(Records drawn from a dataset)
_ _ _ _ _

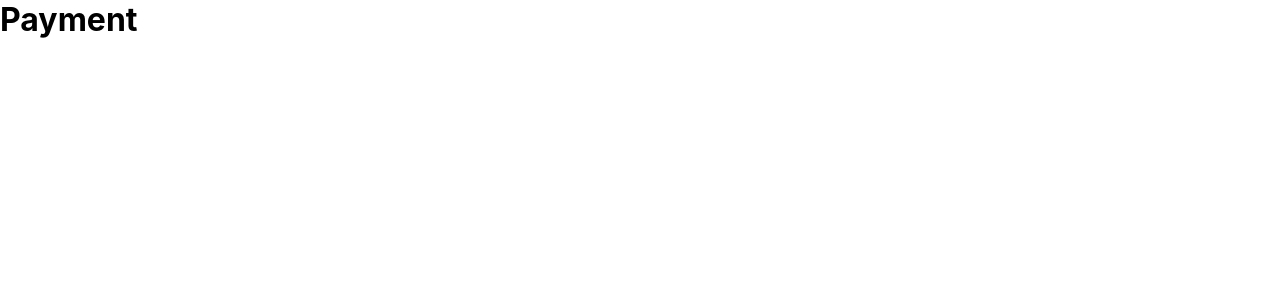
Repository: Yowani24/CarbonApp
Page: /payment
The author's editor kept a copy of each file at every save. The page is drawn from the files as they stood at one save, then again after the next save.
The browser window is 1280 px wide. The pictures show the whole page.
The project was rebuilt for these pictures with package versions that can differ from the ones it lists, and the page was loaded fresh each time. The framework's server and built-in components were replaced by stand-ins that run in the browser. Also part of the build but not shown: next.config.js, pages/cart/Cart.module.css, pages/cart/index.js.

Above is the page before, as saved 2021-09-26 23:40:30.

After the next save:
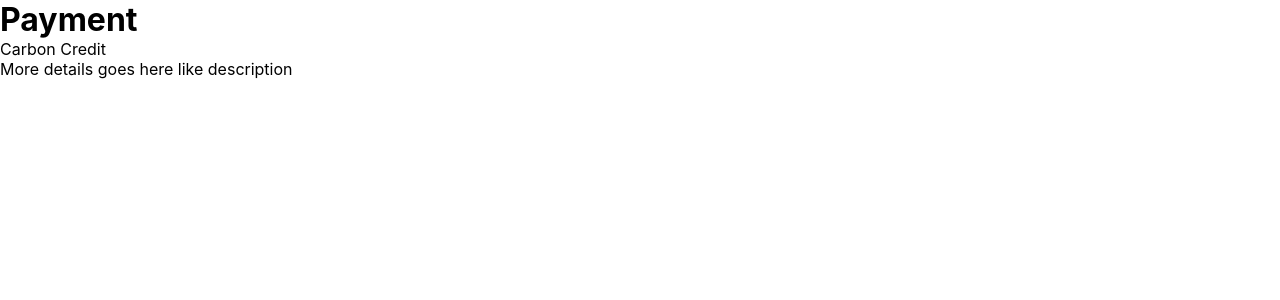
Saved 3 min 16 s later.
--- a/pages/payment/index.js
+++ b/pages/payment/index.js
@@ -14,6 +14,9 @@ export default function Payment(props) {
         </header>
 
         <div>
+            <span>
+                <p>Carbon Credit <br/> More details goes here like description</p>
+            </span>
 
         </div>
        </>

_ _ _ _ _

Exercise objective:
Without copying any picture, repeat all of the entries exactly.

Output:
Repository: Yowani24/CarbonApp
Page: /payment
The author's editor kept a copy of each file at every save. The page is drawn from the files as they stood at one save, then again after the next save.
The browser window is 1280 px wide. The pictures show the whole page.
The project was rebuilt for these pictures with package versions that can differ from the ones it lists, and the page was loaded fresh each time. The framework's server and built-in components were replaced by stand-ins that run in the browser. Also part of the build but not shown: next.config.js, pages/cart/Cart.module.css, pages/cart/index.js.

Above is the page before, as saved 2021-09-26 23:40:30.

After the next save:
Saved 3 min 16 s later.
--- a/pages/payment/index.js
+++ b/pages/payment/index.js
@@ -14,6 +14,9 @@ export default function Payment(props) {
         </header>
 
         <div>
+            <span>
+                <p>Carbon Credit <br/> More details goes here like description</p>
+            </span>
 
         </div>
        </>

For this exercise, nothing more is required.